== Assignment ==
Your answer must be an exact copy of the records below, minus the pictures.

(User interface change data)
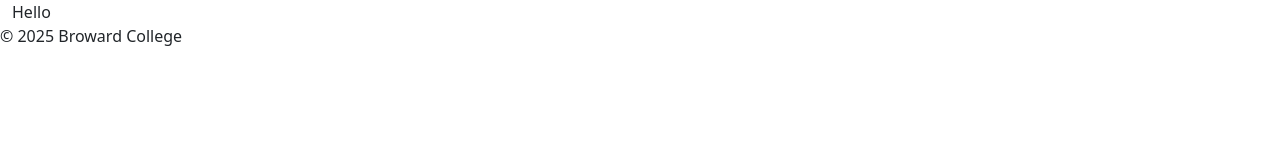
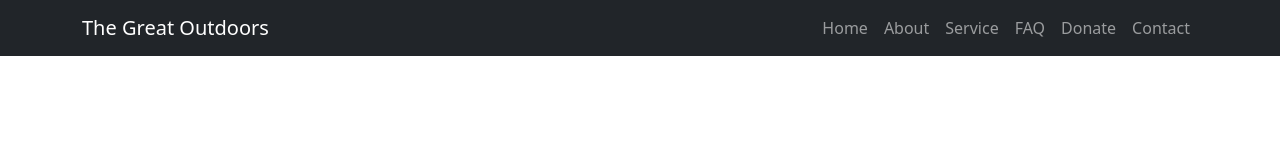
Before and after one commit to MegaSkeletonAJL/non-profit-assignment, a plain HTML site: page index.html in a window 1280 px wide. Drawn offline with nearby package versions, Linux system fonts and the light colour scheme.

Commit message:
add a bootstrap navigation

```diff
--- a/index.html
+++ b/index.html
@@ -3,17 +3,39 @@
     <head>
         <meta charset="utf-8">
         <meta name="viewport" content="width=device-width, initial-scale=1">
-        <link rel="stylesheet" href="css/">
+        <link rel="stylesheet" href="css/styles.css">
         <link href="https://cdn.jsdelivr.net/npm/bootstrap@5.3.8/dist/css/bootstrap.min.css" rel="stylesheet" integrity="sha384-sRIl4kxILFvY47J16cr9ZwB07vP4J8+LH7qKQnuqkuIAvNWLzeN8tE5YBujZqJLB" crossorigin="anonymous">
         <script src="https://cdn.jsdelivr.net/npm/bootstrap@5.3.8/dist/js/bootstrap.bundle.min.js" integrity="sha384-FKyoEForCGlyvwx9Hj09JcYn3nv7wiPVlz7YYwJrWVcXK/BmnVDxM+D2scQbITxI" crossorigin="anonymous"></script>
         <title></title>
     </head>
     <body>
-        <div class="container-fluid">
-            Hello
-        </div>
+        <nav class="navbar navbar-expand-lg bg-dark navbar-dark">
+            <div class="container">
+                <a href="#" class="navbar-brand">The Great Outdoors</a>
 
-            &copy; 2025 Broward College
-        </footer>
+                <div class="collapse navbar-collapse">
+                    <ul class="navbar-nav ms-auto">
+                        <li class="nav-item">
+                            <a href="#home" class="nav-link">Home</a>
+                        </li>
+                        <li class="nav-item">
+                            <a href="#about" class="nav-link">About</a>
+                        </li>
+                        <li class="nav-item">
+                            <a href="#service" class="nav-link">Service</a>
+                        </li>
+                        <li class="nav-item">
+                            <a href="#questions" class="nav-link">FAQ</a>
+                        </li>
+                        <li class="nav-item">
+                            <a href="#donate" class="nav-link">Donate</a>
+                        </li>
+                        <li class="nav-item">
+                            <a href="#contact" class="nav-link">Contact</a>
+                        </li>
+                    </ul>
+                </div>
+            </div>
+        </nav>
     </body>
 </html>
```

== Exercise answer ==
Before and after one commit to MegaSkeletonAJL/non-profit-assignment, a plain HTML site: page index.html in a window 1280 px wide. Drawn offline with nearby package versions, Linux system fonts and the light colour scheme.

Commit message:
add a bootstrap navigation

```diff
--- a/index.html
+++ b/index.html
@@ -3,17 +3,39 @@
     <head>
         <meta charset="utf-8">
         <meta name="viewport" content="width=device-width, initial-scale=1">
-        <link rel="stylesheet" href="css/">
+        <link rel="stylesheet" href="css/styles.css">
         <link href="https://cdn.jsdelivr.net/npm/bootstrap@5.3.8/dist/css/bootstrap.min.css" rel="stylesheet" integrity="sha384-sRIl4kxILFvY47J16cr9ZwB07vP4J8+LH7qKQnuqkuIAvNWLzeN8tE5YBujZqJLB" crossorigin="anonymous">
         <script src="https://cdn.jsdelivr.net/npm/bootstrap@5.3.8/dist/js/bootstrap.bundle.min.js" integrity="sha384-FKyoEForCGlyvwx9Hj09JcYn3nv7wiPVlz7YYwJrWVcXK/BmnVDxM+D2scQbITxI" crossorigin="anonymous"></script>
         <title></title>
     </head>
     <body>
-        <div class="container-fluid">
-            Hello
-        </div>
+        <nav class="navbar navbar-expand-lg bg-dark navbar-dark">
+            <div class="container">
+                <a href="#" class="navbar-brand">The Great Outdoors</a>
 
-            &copy; 2025 Broward College
-        </footer>
+                <div class="collapse navbar-collapse">
+                    <ul class="navbar-nav ms-auto">
+                        <li class="nav-item">
+                            <a href="#home" class="nav-link">Home</a>
+                        </li>
+                        <li class="nav-item">
+                            <a href="#about" class="nav-link">About</a>
+                        </li>
+                        <li class="nav-item">
+                            <a href="#service" class="nav-link">Service</a>
+                        </li>
+                        <li class="nav-item">
+                            <a href="#questions" class="nav-link">FAQ</a>
+                        </li>
+                        <li class="nav-item">
+                            <a href="#donate" class="nav-link">Donate</a>
+                        </li>
+                        <li class="nav-item">
+                            <a href="#contact" class="nav-link">Contact</a>
+                        </li>
+                    </ul>
+                </div>
+            </div>
+        </nav>
     </body>
 </html>
```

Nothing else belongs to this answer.